--- Input data Enclosed Below ---
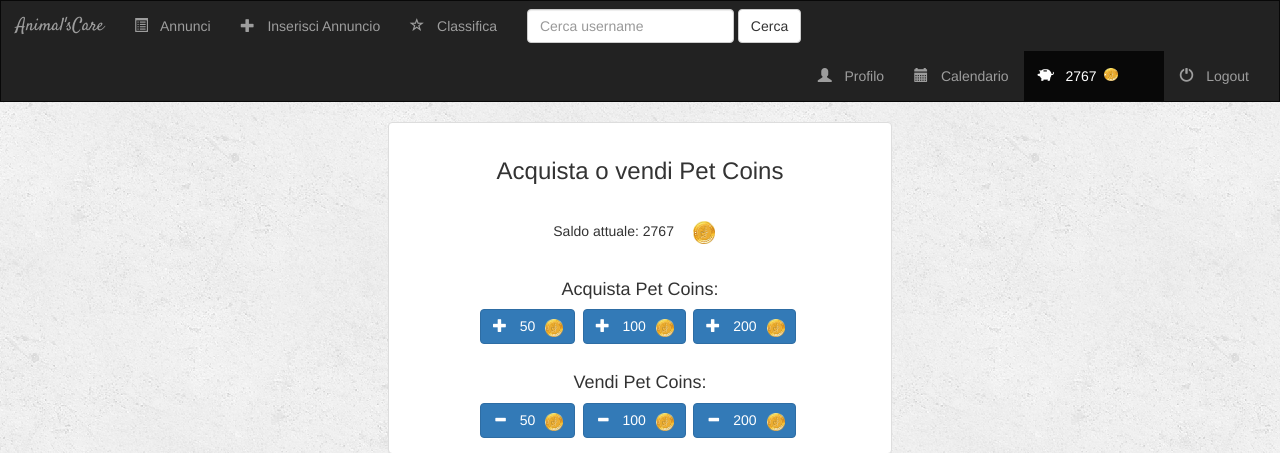
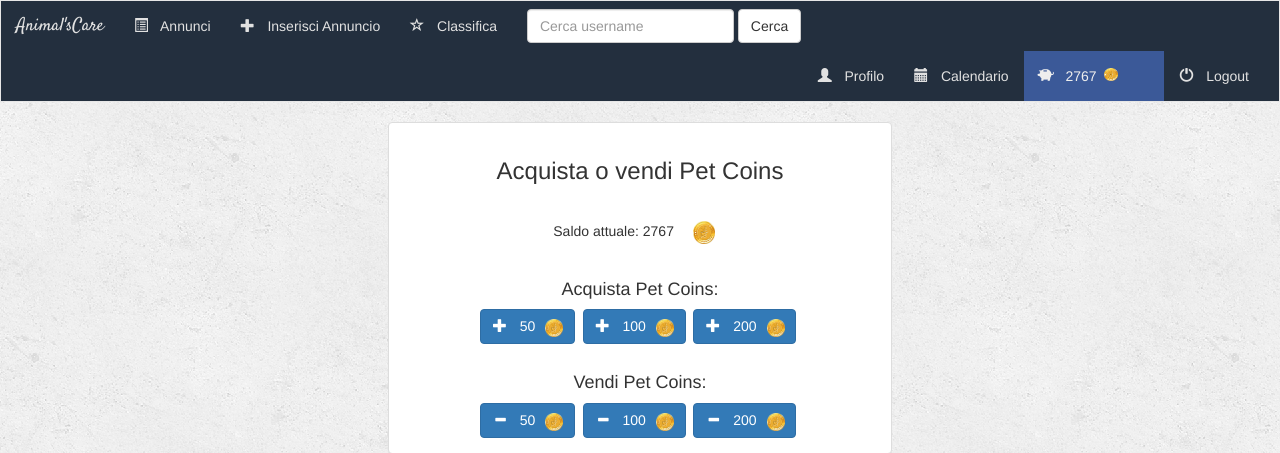
Before and after one commit to Berselli-DiBlasi-Projects/Animal-sCare, a Django app: page /utenti/cassa/ in a window 1280 px wide. Shown: the top 453 px of the page. Run offline with Django 3.2, Linux system fonts and the light colour scheme; a user stored in the database is signed in; data comes from the database, SQL or seed files in the repository; both versions use the stored data as it was after the commit; some libraries are stand-ins or nearby versions.

Commit message:
Navbar aggiornata

```diff
--- a/main/static/main/style.css
+++ b/main/static/main/style.css
@@ -2,8 +2,50 @@ body{
     background: white url("images/background.png");
 }
 
-.navbar{
-    border-radius: 0;
+/* Colore navbar */
+.navbar-default {
+    background-color:#232f3e;
+    color:#ffffff;
+    border-radius:0;
+}
+
+/* Colore scritte non selezionate */
+.navbar-default .navbar-nav > li > a {
+    color:#e1e1e1;
+}
+
+/* Colore scritta selezionata */
+.navbar-default .navbar-nav > .active > a {
+    color: #eeeeee;
+    background-color:transparent;
+}
+
+/* Background opzione selezionata */
+.navbar-default .navbar-nav>.active> a,
+.navbar-default .navbar-nav>.active> a:focus,
+.navbar-default .navbar-nav>.active> a:hover {
+  background: #3b5998; /* 4e698a */
+}
+
+/* Background opzione hovered */
+.navbar-default .navbar-nav > li > a:hover,
+.navbar-default .navbar-nav > li > a:focus,
+.navbar-default .navbar-nav > .active > a:hover,
+.navbar-default .navbar-nav > .active > a:focus,
+.navbar-default .navbar-nav > .open >a {
+    text-decoration: none;
+    background-color: #304054;
+    color: #eeeeee;
+}
+
+/* Colore brand */
+.navbar-default .navbar-brand {
+    color:#e1e1e1;
+}
+
+/* Colore brand hovered */
+.navbar-default .navbar-brand:hover {
+    color: #eeeeee;
 }
 
 .navbar-brand{
--- a/main/templates/main/base.html
+++ b/main/templates/main/base.html
@@ -13,7 +13,7 @@
     <script src="https://maxcdn.bootstrapcdn.com/bootstrap/3.3.6/js/bootstrap.min.js"></script>
 </head>
 <body>
-    <nav class="navbar navbar-inverse">
+    <nav class="navbar navbar-default">
     <div class="container-fluid">
 
         <div class="navbar-header">
@@ -95,5 +95,13 @@
 {% block body %}
 {% endblock %}
 
+<script>
+    var selector = '.nav li';
+
+    $(selector).on('click', function(){
+        $(selector).removeClass('active');
+        $(this).addClass('active');
+    });
+</script>
 </body>
 </html>
--- a/main/templates/main/base_visitor.html
+++ b/main/templates/main/base_visitor.html
@@ -13,7 +13,7 @@
     <script src="https://maxcdn.bootstrapcdn.com/bootstrap/3.3.6/js/bootstrap.min.js"></script>
 </head>
 <body>
-    <nav class="navbar navbar-inverse">
+    <nav class="navbar navbar-default">
     <div class="container-fluid">
 
         <div class="navbar-header">
```
Also changed, not shown: db.sqlite3.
--- End of Enclosed Input data ---
### Your instructions
The word to find is "script". Copy every line of the data that holds it.

### Final answer
     <script src="https://maxcdn.bootstrapcdn.com/bootstrap/3.3.6/js/bootstrap.min.js"></script>
+<script>
+</script>
     <script src="https://maxcdn.bootstrapcdn.com/bootstrap/3.3.6/js/bootstrap.min.js"></script>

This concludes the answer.